Structured diff data:
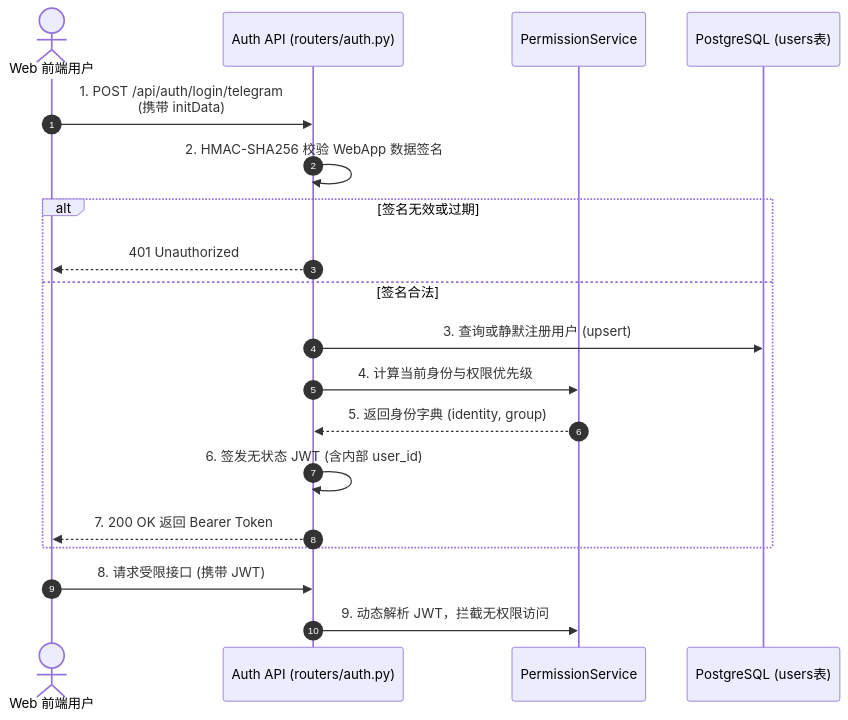
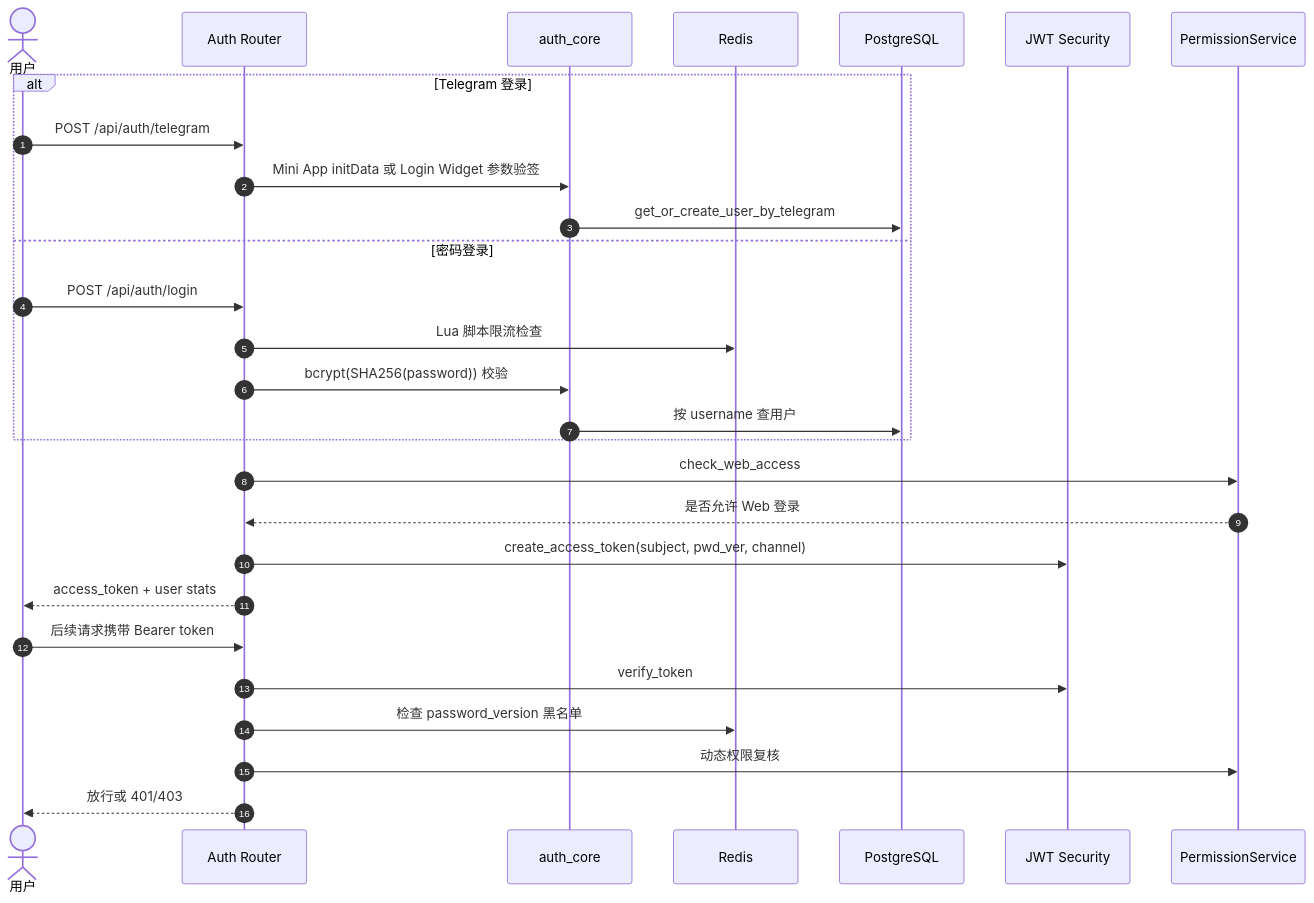
The diagram in docs/子模块_用户认证与权限_user_auth_permission.md (giraffu/All_bot), drawn with Mermaid before and after one commit. The commit also changed other lines of this file and 23 other files, not shown here.

````diff
--- a/docs/子模块_用户认证与权限_user_auth_permission.md
+++ b/docs/子模块_用户认证与权限_user_auth_permission.md
@@ -8,23 +15,33 @@
 ```mermaid
 sequenceDiagram
     autonumber
-    actor U as Web 前端用户
-    participant Auth as Auth API (routers/auth.py)
-    participant PS as PermissionService
-    participant PG as PostgreSQL (users表)
-    
-    U->>Auth: 1. POST /api/auth/login/telegram<br>(携带 initData)
-    Auth->>Auth: 2. HMAC-SHA256 校验 WebApp 数据签名
-    alt 签名无效或过期
-        Auth-->>U: 401 Unauthorized
-    else 签名合法
-        Auth->>PG: 3. 查询或静默注册用户 (upsert)
-        Auth->>PS: 4. 计算当前身份与权限优先级
-        PS-->>Auth: 5. 返回身份字典 (identity, group)
-        Auth->>Auth: 6. 签发无状态 JWT (含内部 user_id)
-        Auth-->>U: 7. 200 OK 返回 Bearer Token
+    actor U as 用户
+    participant API as Auth Router
+    participant Core as auth_core
+    participant Redis as Redis
+    participant PG as PostgreSQL
+    participant Sec as JWT Security
+    participant Perm as PermissionService
+
+    alt Telegram 登录
+        U->>API: POST /api/auth/telegram
+        API->>Core: Mini App initData 或 Login Widget 参数验签
+        Core->>PG: get_or_create_user_by_telegram
+    else 密码登录
+        U->>API: POST /api/auth/login
+        API->>Redis: Lua 脚本限流检查
+        API->>Core: bcrypt(SHA256(password)) 校验
+        Core->>PG: 按 username 查用户
     end
-    
-    U->>Auth: 8. 请求受限接口 (携带 JWT)
-    Auth->>PS: 9. 动态解析 JWT，拦截无权限访问
+
+    API->>Perm: check_web_access
+    Perm-->>API: 是否允许 Web 登录
+    API->>Sec: create_access_token(subject, pwd_ver, channel)
+    API-->>U: access_token + user stats
+
+    U->>API: 后续请求携带 Bearer token
+    API->>Sec: verify_token
+    API->>Redis: 检查 password_version 黑名单
+    API->>Perm: 动态权限复核
+    API-->>U: 放行或 401/403
 ```
````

Exercise aim:
When the records above are checked line by line, how many lines contain the word "Bearer"? Please give only that number.

Task result:
2